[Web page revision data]
****

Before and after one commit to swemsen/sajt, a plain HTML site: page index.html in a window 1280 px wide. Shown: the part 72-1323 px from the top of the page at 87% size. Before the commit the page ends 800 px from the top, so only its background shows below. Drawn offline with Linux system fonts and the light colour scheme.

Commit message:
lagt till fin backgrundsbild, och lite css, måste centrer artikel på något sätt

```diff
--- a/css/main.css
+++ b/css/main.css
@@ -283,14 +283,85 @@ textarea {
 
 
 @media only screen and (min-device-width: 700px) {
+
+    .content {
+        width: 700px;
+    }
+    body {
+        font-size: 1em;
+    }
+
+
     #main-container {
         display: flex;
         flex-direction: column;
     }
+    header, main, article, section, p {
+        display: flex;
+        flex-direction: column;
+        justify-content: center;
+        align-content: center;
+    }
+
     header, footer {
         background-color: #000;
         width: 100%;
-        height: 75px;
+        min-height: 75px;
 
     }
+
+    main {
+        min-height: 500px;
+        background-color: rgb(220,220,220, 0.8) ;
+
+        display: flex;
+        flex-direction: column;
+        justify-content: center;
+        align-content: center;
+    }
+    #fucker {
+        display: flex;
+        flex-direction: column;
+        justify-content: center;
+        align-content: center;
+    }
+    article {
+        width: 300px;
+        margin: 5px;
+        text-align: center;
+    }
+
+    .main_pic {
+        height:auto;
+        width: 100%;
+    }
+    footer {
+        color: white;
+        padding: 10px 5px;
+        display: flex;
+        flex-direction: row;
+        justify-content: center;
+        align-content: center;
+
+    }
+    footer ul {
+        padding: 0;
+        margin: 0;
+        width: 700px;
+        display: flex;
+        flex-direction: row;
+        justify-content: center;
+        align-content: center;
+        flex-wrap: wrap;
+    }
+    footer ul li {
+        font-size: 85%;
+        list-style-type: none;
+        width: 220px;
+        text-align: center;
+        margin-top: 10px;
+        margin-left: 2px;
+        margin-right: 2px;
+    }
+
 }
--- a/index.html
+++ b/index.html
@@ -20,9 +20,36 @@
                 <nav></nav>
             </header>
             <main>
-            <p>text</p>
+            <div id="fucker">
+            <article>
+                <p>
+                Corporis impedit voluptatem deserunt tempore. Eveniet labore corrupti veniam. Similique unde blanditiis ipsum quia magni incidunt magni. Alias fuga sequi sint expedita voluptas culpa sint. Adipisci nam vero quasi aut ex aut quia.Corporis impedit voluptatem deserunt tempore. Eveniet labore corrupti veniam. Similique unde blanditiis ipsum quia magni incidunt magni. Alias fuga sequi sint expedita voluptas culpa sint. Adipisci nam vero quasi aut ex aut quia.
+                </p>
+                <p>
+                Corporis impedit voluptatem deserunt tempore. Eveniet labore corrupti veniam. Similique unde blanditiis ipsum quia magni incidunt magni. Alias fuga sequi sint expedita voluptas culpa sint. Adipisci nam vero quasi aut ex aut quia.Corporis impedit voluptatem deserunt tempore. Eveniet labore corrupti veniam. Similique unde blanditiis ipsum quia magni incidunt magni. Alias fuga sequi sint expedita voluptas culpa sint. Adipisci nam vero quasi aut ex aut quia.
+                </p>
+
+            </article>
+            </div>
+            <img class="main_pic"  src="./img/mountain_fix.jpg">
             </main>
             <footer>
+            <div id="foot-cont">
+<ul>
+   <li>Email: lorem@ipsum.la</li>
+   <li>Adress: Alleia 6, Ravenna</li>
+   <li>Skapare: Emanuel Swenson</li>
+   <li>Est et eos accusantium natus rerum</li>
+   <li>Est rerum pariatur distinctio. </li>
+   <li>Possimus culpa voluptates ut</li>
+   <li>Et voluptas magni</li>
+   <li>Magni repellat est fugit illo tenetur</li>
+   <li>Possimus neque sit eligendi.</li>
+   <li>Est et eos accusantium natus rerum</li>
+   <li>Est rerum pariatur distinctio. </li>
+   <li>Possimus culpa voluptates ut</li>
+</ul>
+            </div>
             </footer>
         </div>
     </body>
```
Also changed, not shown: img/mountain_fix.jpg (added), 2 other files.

****

● WORK TO BE COMPLETED
Filter the records above, keeping each line that contains the word "margin".

● PROBLEM SOLUTION
+        margin: 5px;
+        margin: 0;
+        margin-top: 10px;
+        margin-left: 2px;
+        margin-right: 2px;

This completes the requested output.